◆ Aim of the exercise ◆
Where the string "center" shows up in a line of the records, copy that line.

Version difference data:
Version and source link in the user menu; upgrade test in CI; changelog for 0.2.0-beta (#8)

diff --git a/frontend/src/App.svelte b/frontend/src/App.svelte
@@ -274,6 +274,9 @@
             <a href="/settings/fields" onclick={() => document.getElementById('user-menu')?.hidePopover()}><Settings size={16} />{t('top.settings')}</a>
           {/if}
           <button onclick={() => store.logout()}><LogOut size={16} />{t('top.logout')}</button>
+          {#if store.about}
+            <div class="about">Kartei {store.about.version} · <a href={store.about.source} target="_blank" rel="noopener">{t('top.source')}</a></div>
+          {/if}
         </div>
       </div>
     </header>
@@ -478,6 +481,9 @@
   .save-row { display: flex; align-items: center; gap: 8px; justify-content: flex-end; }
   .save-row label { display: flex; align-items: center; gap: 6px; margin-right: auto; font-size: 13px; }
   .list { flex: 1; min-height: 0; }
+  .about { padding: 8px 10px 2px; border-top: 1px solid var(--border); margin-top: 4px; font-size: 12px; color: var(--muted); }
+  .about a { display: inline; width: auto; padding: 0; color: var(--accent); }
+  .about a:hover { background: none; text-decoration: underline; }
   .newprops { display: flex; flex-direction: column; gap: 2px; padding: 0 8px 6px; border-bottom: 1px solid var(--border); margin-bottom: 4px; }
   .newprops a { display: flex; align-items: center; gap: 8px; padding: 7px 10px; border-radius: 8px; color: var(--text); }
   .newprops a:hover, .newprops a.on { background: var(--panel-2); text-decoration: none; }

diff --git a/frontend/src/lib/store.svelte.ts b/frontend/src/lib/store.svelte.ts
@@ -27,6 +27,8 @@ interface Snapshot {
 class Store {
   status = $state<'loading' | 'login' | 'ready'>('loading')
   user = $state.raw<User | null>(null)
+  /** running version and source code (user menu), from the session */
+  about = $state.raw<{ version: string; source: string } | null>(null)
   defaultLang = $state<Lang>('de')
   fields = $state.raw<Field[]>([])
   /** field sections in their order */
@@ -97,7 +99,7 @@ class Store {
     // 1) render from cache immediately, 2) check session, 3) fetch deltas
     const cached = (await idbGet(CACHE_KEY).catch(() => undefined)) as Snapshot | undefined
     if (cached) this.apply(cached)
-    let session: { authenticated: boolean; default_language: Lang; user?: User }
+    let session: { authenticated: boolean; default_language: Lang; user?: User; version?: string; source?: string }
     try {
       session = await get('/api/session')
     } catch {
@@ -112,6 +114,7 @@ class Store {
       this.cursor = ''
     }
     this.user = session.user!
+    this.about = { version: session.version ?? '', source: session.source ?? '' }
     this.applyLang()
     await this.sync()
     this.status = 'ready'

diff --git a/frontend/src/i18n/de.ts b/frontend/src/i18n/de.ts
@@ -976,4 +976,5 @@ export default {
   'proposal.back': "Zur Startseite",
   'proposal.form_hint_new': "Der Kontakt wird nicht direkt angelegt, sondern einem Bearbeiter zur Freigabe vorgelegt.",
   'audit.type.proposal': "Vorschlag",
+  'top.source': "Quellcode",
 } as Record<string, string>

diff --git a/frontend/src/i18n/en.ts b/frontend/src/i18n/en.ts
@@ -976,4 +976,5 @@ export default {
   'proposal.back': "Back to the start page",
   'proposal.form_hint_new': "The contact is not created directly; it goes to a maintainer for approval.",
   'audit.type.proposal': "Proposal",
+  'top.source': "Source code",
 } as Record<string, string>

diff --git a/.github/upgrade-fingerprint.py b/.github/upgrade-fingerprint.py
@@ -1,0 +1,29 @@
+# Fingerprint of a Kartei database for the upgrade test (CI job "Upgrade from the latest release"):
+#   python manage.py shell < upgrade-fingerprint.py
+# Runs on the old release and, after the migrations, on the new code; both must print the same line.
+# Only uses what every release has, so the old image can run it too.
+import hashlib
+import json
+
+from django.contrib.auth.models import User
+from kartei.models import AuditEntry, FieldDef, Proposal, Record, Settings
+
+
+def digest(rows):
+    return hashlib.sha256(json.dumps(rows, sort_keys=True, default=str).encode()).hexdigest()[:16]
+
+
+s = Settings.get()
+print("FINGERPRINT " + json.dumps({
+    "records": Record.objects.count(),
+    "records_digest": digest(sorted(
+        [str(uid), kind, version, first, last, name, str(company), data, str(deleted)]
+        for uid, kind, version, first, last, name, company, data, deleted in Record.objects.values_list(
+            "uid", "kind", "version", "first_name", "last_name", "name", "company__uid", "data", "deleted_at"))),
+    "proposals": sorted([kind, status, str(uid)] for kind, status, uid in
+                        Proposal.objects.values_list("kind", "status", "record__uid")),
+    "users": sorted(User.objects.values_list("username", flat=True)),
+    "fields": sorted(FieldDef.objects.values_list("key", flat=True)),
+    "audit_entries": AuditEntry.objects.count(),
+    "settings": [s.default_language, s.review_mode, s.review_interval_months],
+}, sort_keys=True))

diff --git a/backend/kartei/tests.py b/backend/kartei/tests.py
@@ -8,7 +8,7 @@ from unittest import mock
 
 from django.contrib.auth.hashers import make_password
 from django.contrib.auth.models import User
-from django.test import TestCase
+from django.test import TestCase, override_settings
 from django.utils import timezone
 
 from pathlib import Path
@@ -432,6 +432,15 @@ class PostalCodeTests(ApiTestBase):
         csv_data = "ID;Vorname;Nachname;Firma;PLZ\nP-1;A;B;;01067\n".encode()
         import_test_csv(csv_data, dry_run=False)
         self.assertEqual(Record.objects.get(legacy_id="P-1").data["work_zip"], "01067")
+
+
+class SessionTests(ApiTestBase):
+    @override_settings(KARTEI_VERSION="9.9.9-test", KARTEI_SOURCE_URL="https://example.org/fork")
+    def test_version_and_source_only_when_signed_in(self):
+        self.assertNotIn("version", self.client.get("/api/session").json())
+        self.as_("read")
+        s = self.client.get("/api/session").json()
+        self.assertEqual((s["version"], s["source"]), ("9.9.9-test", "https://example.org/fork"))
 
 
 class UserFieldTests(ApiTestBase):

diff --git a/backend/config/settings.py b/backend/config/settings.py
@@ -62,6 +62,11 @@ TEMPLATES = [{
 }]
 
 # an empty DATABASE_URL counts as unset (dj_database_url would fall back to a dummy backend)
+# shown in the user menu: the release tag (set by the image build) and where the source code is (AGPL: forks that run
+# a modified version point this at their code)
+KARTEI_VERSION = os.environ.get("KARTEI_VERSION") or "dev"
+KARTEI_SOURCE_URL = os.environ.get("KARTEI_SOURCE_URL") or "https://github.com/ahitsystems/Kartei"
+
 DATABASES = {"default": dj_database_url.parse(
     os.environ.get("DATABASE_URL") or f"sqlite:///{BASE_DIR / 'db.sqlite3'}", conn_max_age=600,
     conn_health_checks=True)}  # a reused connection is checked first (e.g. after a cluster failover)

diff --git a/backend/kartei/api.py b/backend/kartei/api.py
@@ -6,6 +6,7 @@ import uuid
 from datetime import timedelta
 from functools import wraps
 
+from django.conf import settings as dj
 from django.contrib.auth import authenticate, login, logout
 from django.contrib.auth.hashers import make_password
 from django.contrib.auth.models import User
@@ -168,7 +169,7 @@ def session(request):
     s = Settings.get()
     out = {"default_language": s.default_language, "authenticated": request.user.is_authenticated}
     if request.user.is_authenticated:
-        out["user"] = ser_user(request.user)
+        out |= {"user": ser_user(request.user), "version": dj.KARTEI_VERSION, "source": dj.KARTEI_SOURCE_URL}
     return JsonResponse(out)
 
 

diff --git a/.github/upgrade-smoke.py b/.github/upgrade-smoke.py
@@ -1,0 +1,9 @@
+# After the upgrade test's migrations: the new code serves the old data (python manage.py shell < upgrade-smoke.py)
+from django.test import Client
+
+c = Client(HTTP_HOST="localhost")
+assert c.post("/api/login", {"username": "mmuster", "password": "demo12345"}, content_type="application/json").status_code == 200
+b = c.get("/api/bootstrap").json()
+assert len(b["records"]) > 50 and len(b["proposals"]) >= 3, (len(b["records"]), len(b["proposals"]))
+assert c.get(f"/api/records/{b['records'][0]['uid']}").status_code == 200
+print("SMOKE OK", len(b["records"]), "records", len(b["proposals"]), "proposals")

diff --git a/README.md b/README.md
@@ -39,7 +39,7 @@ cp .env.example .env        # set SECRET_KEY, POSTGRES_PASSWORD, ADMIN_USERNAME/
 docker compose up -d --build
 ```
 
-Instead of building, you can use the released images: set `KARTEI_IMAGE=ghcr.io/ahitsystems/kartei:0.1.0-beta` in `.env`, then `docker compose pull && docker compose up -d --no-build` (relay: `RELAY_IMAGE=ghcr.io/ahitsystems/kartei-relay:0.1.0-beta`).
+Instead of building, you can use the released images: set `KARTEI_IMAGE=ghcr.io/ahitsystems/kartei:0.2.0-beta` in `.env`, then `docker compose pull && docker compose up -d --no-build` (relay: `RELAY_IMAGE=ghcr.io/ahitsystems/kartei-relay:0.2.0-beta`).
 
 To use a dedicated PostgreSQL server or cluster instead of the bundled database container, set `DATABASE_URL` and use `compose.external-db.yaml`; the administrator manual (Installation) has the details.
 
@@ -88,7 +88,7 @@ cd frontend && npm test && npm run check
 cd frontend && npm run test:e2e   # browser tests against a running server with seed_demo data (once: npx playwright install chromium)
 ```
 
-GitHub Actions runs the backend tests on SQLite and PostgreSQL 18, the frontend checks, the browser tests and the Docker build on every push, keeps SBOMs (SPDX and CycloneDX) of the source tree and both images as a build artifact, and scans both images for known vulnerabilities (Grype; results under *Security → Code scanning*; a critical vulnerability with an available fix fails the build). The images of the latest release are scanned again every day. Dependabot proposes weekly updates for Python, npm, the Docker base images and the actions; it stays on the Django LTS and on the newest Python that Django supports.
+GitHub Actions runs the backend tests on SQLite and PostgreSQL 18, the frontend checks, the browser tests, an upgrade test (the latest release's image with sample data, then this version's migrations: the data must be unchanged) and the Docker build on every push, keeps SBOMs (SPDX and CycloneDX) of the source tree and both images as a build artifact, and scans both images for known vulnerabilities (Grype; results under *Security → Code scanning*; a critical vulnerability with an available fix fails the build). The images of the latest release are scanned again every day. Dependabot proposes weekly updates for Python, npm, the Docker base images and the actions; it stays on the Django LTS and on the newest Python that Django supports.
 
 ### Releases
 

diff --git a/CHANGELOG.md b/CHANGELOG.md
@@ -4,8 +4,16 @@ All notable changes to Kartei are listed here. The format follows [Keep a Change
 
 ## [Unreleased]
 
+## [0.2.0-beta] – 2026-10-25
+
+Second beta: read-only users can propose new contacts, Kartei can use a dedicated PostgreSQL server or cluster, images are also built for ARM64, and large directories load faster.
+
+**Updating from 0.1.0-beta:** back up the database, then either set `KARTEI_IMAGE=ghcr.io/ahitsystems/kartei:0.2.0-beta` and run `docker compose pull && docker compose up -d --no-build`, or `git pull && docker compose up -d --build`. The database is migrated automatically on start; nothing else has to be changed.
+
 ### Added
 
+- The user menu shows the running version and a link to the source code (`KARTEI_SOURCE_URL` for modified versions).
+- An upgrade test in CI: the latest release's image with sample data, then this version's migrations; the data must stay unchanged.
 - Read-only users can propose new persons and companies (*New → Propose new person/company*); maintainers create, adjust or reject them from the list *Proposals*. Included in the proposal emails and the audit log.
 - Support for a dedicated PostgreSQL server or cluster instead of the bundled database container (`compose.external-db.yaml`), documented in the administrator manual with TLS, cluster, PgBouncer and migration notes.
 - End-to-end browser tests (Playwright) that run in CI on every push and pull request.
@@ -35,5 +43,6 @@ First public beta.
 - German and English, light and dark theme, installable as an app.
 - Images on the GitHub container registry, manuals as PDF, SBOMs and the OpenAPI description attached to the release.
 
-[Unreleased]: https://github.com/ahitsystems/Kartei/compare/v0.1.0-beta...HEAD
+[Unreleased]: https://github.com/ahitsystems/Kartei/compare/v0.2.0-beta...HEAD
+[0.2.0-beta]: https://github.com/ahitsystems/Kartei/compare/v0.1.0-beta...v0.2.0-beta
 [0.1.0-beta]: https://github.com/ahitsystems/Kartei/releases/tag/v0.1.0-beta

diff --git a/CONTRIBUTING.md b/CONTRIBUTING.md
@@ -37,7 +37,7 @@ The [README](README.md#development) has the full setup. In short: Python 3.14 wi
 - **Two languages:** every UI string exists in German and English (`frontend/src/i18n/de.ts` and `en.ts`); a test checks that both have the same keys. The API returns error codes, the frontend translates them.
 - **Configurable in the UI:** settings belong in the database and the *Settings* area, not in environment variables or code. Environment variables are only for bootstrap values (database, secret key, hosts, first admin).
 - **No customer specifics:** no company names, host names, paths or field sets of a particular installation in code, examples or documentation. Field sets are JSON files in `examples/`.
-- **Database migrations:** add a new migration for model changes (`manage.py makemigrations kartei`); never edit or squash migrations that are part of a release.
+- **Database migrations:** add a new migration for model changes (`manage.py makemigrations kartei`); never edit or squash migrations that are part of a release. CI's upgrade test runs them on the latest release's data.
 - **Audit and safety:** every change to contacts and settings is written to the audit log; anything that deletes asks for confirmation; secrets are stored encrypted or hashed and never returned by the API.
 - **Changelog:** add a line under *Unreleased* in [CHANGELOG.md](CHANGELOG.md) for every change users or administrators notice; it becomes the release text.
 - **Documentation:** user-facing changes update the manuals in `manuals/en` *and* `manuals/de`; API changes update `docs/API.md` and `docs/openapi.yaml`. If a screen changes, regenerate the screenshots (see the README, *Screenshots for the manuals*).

◆ Answer box ◆
   .save-row { display: flex; align-items: center; gap: 8px; justify-content: flex-end; }
   .save-row label { display: flex; align-items: center; gap: 6px; margin-right: auto; font-size: 13px; }
   .newprops a { display: flex; align-items: center; gap: 8px; padding: 7px 10px; border-radius: 8px; color: var(--text); }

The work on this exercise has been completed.